→ **TASK TO CARRY OUT**
The full listing, from first line to last, should be set down again exactly.

==== GIVEN RECORDS ====

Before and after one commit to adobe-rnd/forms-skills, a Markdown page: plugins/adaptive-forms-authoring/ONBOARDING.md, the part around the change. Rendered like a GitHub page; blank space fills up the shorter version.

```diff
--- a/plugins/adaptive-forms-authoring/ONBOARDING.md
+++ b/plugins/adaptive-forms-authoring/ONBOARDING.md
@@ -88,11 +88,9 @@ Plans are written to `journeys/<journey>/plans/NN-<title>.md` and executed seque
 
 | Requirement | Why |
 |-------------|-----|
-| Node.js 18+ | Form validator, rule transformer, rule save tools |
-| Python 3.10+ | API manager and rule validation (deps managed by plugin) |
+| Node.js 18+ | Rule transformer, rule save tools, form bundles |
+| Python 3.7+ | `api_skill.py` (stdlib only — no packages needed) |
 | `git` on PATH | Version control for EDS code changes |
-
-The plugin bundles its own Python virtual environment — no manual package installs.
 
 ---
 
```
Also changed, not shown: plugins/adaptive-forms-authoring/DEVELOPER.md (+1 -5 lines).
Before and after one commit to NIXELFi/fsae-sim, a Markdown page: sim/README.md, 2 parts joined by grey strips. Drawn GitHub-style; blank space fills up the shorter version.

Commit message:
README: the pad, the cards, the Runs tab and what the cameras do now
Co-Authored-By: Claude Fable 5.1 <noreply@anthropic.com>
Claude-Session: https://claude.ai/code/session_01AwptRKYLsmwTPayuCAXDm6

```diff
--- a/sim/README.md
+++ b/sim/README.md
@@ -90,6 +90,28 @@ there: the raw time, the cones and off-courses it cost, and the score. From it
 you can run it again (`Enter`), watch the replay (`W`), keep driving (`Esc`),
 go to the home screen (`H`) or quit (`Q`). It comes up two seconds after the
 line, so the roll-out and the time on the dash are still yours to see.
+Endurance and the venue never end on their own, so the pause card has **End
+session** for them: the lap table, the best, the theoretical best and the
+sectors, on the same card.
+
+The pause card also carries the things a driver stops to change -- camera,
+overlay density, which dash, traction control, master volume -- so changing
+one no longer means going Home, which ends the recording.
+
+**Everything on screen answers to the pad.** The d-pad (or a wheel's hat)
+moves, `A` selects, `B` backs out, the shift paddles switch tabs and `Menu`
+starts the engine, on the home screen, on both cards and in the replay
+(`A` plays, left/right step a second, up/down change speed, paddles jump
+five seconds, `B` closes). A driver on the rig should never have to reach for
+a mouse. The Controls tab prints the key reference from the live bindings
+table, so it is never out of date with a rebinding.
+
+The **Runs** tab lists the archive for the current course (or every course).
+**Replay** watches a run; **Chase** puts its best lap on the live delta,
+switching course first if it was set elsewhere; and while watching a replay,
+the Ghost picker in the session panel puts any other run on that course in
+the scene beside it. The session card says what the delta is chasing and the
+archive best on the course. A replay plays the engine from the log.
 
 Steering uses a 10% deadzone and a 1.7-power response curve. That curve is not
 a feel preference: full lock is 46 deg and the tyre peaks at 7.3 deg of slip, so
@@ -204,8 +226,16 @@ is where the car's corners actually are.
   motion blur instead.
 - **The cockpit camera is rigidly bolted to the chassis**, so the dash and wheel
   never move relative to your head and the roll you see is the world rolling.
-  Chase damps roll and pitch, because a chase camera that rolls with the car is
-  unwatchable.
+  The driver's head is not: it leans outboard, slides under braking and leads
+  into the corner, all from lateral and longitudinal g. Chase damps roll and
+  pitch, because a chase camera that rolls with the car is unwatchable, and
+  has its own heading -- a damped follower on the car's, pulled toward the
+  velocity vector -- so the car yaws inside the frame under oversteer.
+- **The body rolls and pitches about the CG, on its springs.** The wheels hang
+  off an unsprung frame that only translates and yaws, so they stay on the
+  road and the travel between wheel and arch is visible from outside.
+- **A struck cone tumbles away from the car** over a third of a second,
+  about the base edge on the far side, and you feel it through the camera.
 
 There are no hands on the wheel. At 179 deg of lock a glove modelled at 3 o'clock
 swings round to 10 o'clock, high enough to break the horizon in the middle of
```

====

→ **TASK RESPONSE**
Before and after one commit to adobe-rnd/forms-skills, a Markdown page: plugins/adaptive-forms-authoring/ONBOARDING.md, the part around the change. Rendered like a GitHub page; blank space fills up the shorter version.

```diff
--- a/plugins/adaptive-forms-authoring/ONBOARDING.md
+++ b/plugins/adaptive-forms-authoring/ONBOARDING.md
@@ -88,11 +88,9 @@ Plans are written to `journeys/<journey>/plans/NN-<title>.md` and executed seque
 
 | Requirement | Why |
 |-------------|-----|
-| Node.js 18+ | Form validator, rule transformer, rule save tools |
-| Python 3.10+ | API manager and rule validation (deps managed by plugin) |
+| Node.js 18+ | Rule transformer, rule save tools, form bundles |
+| Python 3.7+ | `api_skill.py` (stdlib only — no packages needed) |
 | `git` on PATH | Version control for EDS code changes |
-
-The plugin bundles its own Python virtual environment — no manual package installs.
 
 ---
 
```
Also changed, not shown: plugins/adaptive-forms-authoring/DEVELOPER.md (+1 -5 lines).
Before and after one commit to NIXELFi/fsae-sim, a Markdown page: sim/README.md, 2 parts joined by grey strips. Drawn GitHub-style; blank space fills up the shorter version.

Commit message:
README: the pad, the cards, the Runs tab and what the cameras do now
Co-Authored-By: Claude Fable 5.1 <noreply@anthropic.com>
Claude-Session: https://claude.ai/code/session_01AwptRKYLsmwTPayuCAXDm6

```diff
--- a/sim/README.md
+++ b/sim/README.md
@@ -90,6 +90,28 @@ there: the raw time, the cones and off-courses it cost, and the score. From it
 you can run it again (`Enter`), watch the replay (`W`), keep driving (`Esc`),
 go to the home screen (`H`) or quit (`Q`). It comes up two seconds after the
 line, so the roll-out and the time on the dash are still yours to see.
+Endurance and the venue never end on their own, so the pause card has **End
+session** for them: the lap table, the best, the theoretical best and the
+sectors, on the same card.
+
+The pause card also carries the things a driver stops to change -- camera,
+overlay density, which dash, traction control, master volume -- so changing
+one no longer means going Home, which ends the recording.
+
+**Everything on screen answers to the pad.** The d-pad (or a wheel's hat)
+moves, `A` selects, `B` backs out, the shift paddles switch tabs and `Menu`
+starts the engine, on the home screen, on both cards and in the replay
+(`A` plays, left/right step a second, up/down change speed, paddles jump
+five seconds, `B` closes). A driver on the rig should never have to reach for
+a mouse. The Controls tab prints the key reference from the live bindings
+table, so it is never out of date with a rebinding.
+
+The **Runs** tab lists the archive for the current course (or every course).
+**Replay** watches a run; **Chase** puts its best lap on the live delta,
+switching course first if it was set elsewhere; and while watching a replay,
+the Ghost picker in the session panel puts any other run on that course in
+the scene beside it. The session card says what the delta is chasing and the
+archive best on the course. A replay plays the engine from the log.
 
 Steering uses a 10% deadzone and a 1.7-power response curve. That curve is not
 a feel preference: full lock is 46 deg and the tyre peaks at 7.3 deg of slip, so
@@ -204,8 +226,16 @@ is where the car's corners actually are.
   motion blur instead.
 - **The cockpit camera is rigidly bolted to the chassis**, so the dash and wheel
   never move relative to your head and the roll you see is the world rolling.
-  Chase damps roll and pitch, because a chase camera that rolls with the car is
-  unwatchable.
+  The driver's head is not: it leans outboard, slides under braking and leads
+  into the corner, all from lateral and longitudinal g. Chase damps roll and
+  pitch, because a chase camera that rolls with the car is unwatchable, and
+  has its own heading -- a damped follower on the car's, pulled toward the
+  velocity vector -- so the car yaws inside the frame under oversteer.
+- **The body rolls and pitches about the CG, on its springs.** The wheels hang
+  off an unsprung frame that only translates and yaws, so they stay on the
+  road and the travel between wheel and arch is visible from outside.
+- **A struck cone tumbles away from the car** over a third of a second,
+  about the base edge on the far side, and you feel it through the camera.
 
 There are no hands on the wheel. At 179 deg of lock a glove modelled at 3 o'clock
 swings round to 10 o'clock, high enough to break the horizon in the middle of
```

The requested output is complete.